The Autobiography sits towards the top of the Range Rover tree these days (the SV tops it, with SE and HSE below) so it comes with a healthy amount of kit. The front is dominated by the 13.1in Pivi Pro touchscreen that’s simple to use, for a touchscreen, and within easy reach even for a titch like me.
Understated is the name of the game in here. Seats are an Ultrafabrics/Kvadrat mix (a fake leather/wool mix), in black, while the wood is a matt-finish natural brown walnut with a modern twist inlay. It’s all beautifully done and feels special – Mr/Ms Company Director can start to justify the cost with the quality nature of it all.
The rear seats are classified as ‘Executive Class’, which seems somewhat wasted on my five- and seven-year-old, but the electric centre armrest, complete with touchscreen to control the various functions back there, keeps them entertained. Almost too much, to the point where we’ve had to ban them from fiddling with it to stop the arguments. Four-zone climate control brings the stress levels back down.
It’s the little touches that are marking it out so far – things like the armrests up front and the soft-close doors, and the tactile feel of the wool seat sides. One initial gripe is the electric motors that pull the flush door handles back in are quite loud and a bit un-Range Rovery.
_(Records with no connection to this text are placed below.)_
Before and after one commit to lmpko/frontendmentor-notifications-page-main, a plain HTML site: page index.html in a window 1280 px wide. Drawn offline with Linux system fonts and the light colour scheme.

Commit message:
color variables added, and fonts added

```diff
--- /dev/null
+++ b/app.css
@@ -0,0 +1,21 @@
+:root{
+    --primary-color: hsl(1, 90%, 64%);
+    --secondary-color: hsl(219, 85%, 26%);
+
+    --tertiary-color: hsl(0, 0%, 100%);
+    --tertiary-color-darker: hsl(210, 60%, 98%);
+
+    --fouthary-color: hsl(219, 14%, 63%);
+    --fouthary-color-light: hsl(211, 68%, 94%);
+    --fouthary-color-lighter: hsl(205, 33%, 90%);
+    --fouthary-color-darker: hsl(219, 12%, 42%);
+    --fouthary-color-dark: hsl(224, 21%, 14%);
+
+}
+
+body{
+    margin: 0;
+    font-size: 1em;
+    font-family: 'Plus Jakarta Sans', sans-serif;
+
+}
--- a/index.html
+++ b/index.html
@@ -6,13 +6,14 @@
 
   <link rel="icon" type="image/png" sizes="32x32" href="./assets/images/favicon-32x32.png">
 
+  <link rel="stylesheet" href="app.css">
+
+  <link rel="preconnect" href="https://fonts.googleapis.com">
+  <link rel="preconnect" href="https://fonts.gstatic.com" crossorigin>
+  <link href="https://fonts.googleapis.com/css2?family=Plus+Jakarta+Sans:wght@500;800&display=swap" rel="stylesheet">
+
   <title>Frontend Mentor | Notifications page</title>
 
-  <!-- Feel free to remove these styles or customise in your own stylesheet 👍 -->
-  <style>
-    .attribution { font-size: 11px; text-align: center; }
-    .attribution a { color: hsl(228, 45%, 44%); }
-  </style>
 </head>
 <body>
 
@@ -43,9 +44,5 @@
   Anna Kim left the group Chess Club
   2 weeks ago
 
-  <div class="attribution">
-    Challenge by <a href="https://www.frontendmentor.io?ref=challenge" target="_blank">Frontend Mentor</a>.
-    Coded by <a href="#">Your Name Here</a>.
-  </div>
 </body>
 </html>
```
Happily, as my friend with the wellies has pointed out, green is now back as an available colour and the standard Belgravia Green does suit the car. The only options on our Rangie are a fridge in the centre console, a domestic plug socket, a tracker and a towbar. Hopefully we’ll need only three of those.
Interestingly, the 22in, diamond-turned wheels are standard fit. The car can drop down to 20s (handy for off-roading, as we will see in a future report), but the bigger alloys are no-cost options. If nothing else indicates the sheer size of the car, it’s that the 22s look pretty normal in the wheel arches.
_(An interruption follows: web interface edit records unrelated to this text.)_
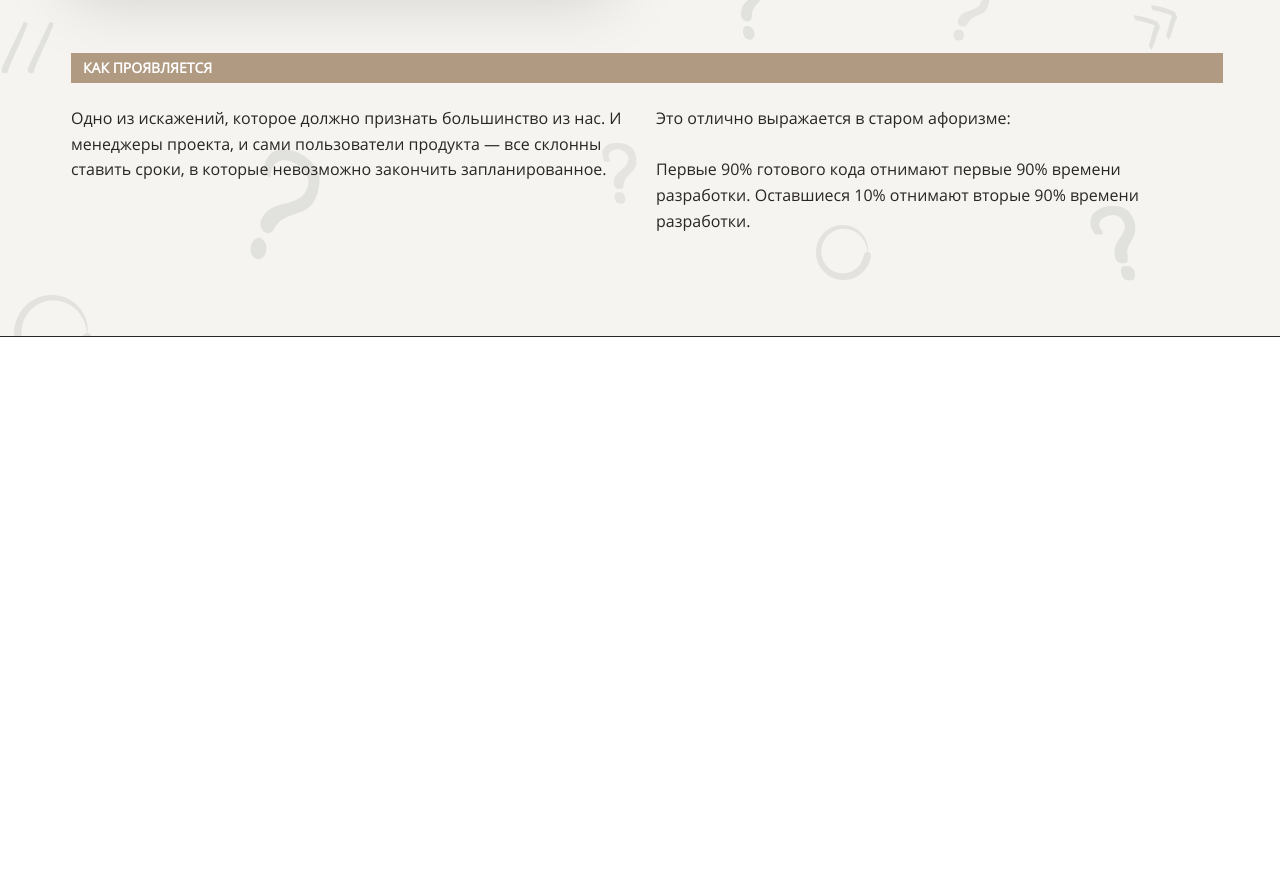
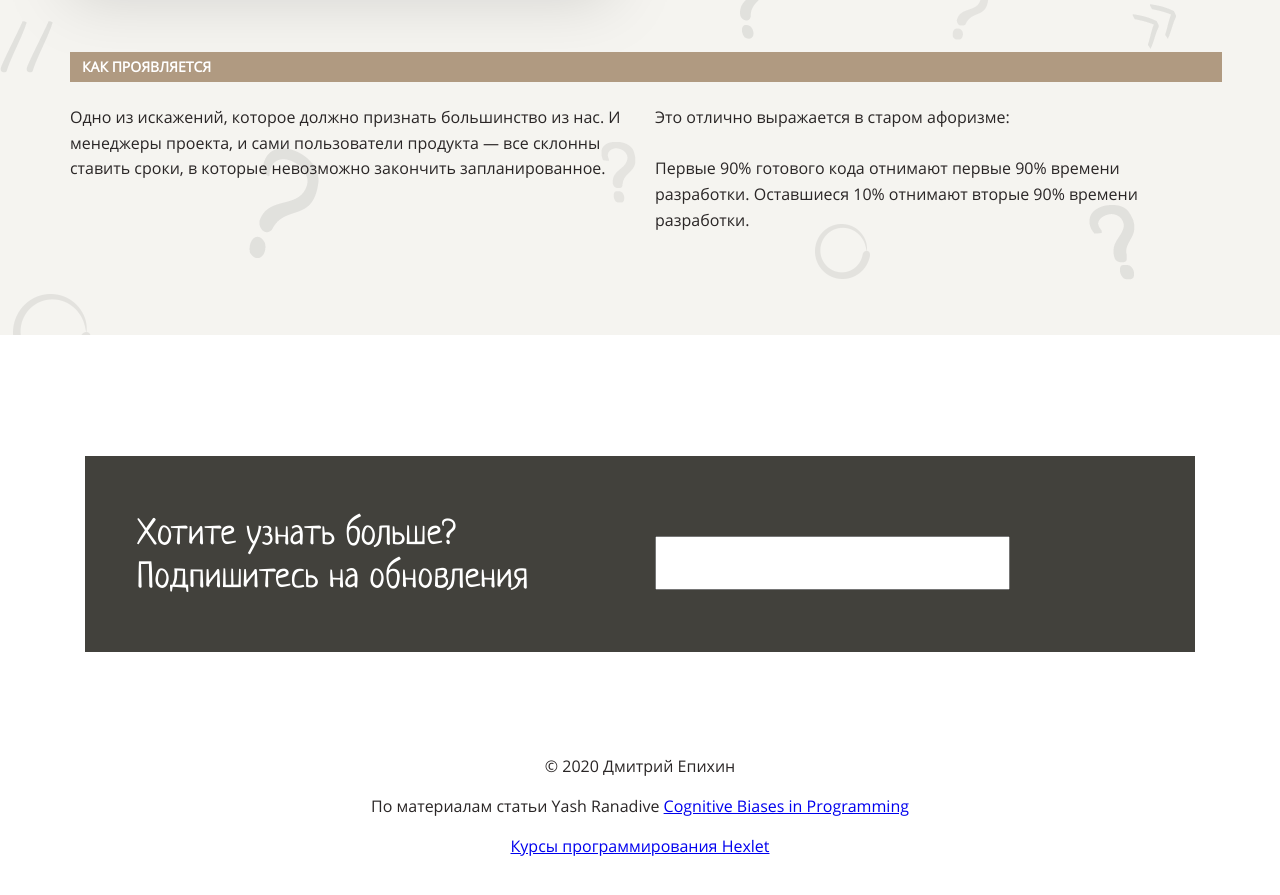
Before and after one commit to Ingo-o/layout-designer-project-lvl1, a website: page src/index.html in a window 1280 px wide. Shown: the part 6699-7594 px from the top of the page. Before the commit the page ends 7036 px from the top, so only its background shows below. Drawn offline with Linux system fonts and the light colour scheme.

Commit message:
working on footer (seventh step)

```diff
--- a/src/index.html
+++ b/src/index.html
@@ -143,6 +143,14 @@
     </section>
     <!-- FOOTER -->
     <footer>
+      <div class="mail-form">
+        <h3 class="footer-title">Хотите узнать больше?</br>Подпишитесь на обновления</h3>
+        <input class="mail-input-field" type="text" size="30">
+      </div>
+      <p class="footer-text">© 2020 Дмитрий Епихин</br>
+        По материалам статьи Yash Ranadive <a href="https://medium.com/hackernoon/cognitive-biases-in-programming-5e937707c27b">Cognitive Biases in Programming</a></br>
+        <a href="https://ru.hexlet.io/my">Курсы программирования Hexlet</a>
+      </p>
     </footer>
   </body>
 </html>
--- a/src/styles/style.css
+++ b/src/styles/style.css
@@ -6,8 +6,6 @@ body {
   margin-left: -720px;
   margin-top: 0;
   margin-bottom: 0;
-
-  border: 1px solid; /** For dev only **/
 
   font-family: "Open Sans", sans-serif;
   font-size: 16px;
@@ -338,3 +336,45 @@ section {
   width: 1140px;
   color: white;
 }
+
+/** FOOTER **/
+footer {
+  position: relative;
+  height: 600px;
+}
+
+.mail-form {
+  position: absolute;
+  height: 196px;
+  width: 1110px;
+  left: 165px;
+  top: 105px;
+
+  background: #42413c;
+}
+
+.mail-input-field {
+  position: absolute;
+  left: 570px;
+  top: 80px;
+  height: 20px;
+  padding: 15px;
+  font-size: 17px;
+}
+
+.footer-title {
+  position: absolute;
+  left: 52px;
+  top: 58px;
+  margin: 0;
+  color: white;
+  font-size: 36px;
+}
+
+.footer-text {
+  text-align: center;
+  position: relative;
+  top: 395px;
+
+  line-height: 2.5em;
+}
```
I’m writing this on the day that we ran our story about order books opening for the electric Range Rover towards the end of the year. It’s clear that JLR is going through one of its oft-repeated resets at the moment, but if it can still produce cars like this Range Rover, there’s some welcome continuity with the world. It’s going to be interesting to see if it lives up to its early promise.
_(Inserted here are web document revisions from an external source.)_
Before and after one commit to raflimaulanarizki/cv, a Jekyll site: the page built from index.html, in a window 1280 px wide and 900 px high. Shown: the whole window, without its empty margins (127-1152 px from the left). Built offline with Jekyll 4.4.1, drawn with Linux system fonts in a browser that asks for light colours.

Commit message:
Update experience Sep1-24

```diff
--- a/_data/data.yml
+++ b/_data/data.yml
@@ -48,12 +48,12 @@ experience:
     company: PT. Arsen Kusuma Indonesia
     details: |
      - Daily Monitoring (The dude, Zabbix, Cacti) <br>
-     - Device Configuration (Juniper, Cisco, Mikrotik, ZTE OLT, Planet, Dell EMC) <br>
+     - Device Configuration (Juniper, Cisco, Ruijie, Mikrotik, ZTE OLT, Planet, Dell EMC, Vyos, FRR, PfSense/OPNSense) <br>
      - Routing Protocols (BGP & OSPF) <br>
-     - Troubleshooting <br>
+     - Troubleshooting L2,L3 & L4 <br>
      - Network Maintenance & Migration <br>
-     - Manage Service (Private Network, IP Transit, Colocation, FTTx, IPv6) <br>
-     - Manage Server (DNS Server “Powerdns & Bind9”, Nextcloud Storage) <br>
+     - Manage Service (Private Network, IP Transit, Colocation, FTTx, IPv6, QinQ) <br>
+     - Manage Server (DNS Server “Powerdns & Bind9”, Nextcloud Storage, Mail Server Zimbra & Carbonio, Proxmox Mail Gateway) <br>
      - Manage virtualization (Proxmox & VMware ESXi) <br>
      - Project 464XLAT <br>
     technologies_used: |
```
There’s no denying this is a special vehicle – one that makes everything else seem a touch unrefined and lacklustre in one way or another. But while Piers will enjoy blending into the foliage of Middle England with our understated example, I’d spec a more colourful cabin and snazzier wheels if I was spending £140k.
Range Rover P440E Autobiography specification
Prices: List price new £134,865 List price now £134,865 Price as tested £136,300 Options: Front centre console refrigerator £480, domestic plug socket £120, Secure Tracker Pro £340, towbar £1095
Fuel consumption and range: Claimed economy 323.3mpg Claimed EV range 58 miles Fuel tank 71.5 litres Test average 27.6mpg Test best 35.4mpg Test worst 18.5mpg Real-world range 434 miles (petrol), 50 miles (electric)
Tech highlights: 0-62mph 6.0sec Top speed 140mph Engine 6 cyls in line, 2996cc, turbocharged, petrol, plus electric motor Max power 434bhp at 5500-6500rpm Max torque 457lb ft at 1500-5000rpm Transmission 8-spd automatic, 4WD Boot capacity 818-1841 litres Wheels 8.0Jx20 Tyres 275/55 R20, Michelin Primacy All-Season Kerb weight 2695kg
Service and running costs: Contract hire rate £1850 pcm CO2 20g/km Service costs None Other costs Tyre repair £29.99 Fuel costs £3015.29 Running costs inc fuel ££3045.28 Cost per mile 25.4 pence Faults Speed of indicator lights